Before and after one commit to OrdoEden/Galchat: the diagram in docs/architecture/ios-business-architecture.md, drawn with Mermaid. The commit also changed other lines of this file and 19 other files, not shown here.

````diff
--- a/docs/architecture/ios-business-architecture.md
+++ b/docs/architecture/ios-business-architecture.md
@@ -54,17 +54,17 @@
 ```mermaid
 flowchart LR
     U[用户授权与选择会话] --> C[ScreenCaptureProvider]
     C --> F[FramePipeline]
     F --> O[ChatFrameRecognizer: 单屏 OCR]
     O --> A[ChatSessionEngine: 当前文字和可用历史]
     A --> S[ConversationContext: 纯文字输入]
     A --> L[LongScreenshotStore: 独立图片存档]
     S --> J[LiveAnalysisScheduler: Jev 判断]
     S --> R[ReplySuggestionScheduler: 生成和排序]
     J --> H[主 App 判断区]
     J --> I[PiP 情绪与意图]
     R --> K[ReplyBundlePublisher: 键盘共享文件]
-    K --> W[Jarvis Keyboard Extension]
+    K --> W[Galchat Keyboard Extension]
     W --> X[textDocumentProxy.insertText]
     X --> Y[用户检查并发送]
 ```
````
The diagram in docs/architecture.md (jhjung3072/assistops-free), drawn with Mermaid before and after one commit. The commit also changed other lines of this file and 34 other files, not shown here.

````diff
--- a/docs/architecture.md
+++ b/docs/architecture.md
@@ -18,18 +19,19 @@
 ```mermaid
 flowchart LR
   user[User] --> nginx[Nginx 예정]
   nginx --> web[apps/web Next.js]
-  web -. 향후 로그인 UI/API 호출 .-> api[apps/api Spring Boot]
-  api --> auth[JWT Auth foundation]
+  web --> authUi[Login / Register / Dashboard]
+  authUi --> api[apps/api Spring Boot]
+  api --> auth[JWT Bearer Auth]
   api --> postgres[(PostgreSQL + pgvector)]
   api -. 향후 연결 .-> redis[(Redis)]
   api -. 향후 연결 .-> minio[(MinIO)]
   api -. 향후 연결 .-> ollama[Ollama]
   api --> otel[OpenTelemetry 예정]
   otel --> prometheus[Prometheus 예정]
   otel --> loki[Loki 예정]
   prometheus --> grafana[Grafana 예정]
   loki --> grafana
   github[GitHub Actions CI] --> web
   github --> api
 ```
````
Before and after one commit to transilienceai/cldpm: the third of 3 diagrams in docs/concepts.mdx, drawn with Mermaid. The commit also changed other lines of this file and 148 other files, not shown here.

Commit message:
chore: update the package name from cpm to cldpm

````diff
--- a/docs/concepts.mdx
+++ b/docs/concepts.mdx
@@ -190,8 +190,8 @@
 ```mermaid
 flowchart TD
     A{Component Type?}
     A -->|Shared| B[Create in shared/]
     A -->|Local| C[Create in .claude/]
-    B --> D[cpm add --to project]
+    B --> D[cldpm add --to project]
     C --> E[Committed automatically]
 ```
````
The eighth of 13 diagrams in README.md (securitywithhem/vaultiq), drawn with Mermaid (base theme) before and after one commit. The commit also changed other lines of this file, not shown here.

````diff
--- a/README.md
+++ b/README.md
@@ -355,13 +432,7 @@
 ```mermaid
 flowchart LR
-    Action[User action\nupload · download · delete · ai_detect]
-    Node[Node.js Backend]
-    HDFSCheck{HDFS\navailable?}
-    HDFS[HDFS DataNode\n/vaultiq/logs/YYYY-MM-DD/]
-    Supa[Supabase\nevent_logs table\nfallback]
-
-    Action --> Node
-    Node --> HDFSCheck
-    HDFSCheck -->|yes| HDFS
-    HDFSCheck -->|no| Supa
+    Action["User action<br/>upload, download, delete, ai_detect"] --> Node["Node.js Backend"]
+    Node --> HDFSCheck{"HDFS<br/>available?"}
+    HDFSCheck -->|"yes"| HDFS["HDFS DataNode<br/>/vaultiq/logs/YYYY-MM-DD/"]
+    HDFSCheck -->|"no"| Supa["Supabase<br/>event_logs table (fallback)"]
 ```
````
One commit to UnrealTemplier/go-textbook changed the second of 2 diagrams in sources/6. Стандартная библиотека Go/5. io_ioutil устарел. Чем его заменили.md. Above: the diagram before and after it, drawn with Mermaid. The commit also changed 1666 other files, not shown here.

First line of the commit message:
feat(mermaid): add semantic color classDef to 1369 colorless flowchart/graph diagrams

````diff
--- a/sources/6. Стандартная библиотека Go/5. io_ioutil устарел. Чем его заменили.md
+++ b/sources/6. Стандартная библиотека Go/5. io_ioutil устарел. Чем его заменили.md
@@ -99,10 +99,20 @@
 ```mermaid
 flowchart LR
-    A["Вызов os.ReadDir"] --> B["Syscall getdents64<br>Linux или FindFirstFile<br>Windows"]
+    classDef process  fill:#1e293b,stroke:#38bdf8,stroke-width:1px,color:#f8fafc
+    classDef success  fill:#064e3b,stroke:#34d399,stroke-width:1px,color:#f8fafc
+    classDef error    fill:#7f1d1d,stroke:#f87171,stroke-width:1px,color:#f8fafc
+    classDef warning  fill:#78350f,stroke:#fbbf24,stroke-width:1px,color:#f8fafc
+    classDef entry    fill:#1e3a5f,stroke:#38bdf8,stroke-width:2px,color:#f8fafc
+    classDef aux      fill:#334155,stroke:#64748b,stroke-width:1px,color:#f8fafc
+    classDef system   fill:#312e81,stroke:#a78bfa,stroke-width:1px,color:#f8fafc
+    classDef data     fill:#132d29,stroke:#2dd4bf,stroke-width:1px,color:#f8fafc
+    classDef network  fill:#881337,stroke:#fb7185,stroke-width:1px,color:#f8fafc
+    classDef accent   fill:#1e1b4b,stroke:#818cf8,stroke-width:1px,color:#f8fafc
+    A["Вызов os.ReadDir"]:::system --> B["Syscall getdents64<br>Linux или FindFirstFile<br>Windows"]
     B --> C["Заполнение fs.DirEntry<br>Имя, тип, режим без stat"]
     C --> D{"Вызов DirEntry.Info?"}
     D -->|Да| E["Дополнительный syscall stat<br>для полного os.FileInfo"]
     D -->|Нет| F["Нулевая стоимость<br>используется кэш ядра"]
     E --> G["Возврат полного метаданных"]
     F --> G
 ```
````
━━━━━━━━━━━━━━━━
### What is required
Collect every line from the records above that contains the word "Linux".

### Completed exercise
-    A["Вызов os.ReadDir"] --> B["Syscall getdents64<br>Linux или FindFirstFile<br>Windows"]
+    A["Вызов os.ReadDir"]:::system --> B["Syscall getdents64<br>Linux или FindFirstFile<br>Windows"]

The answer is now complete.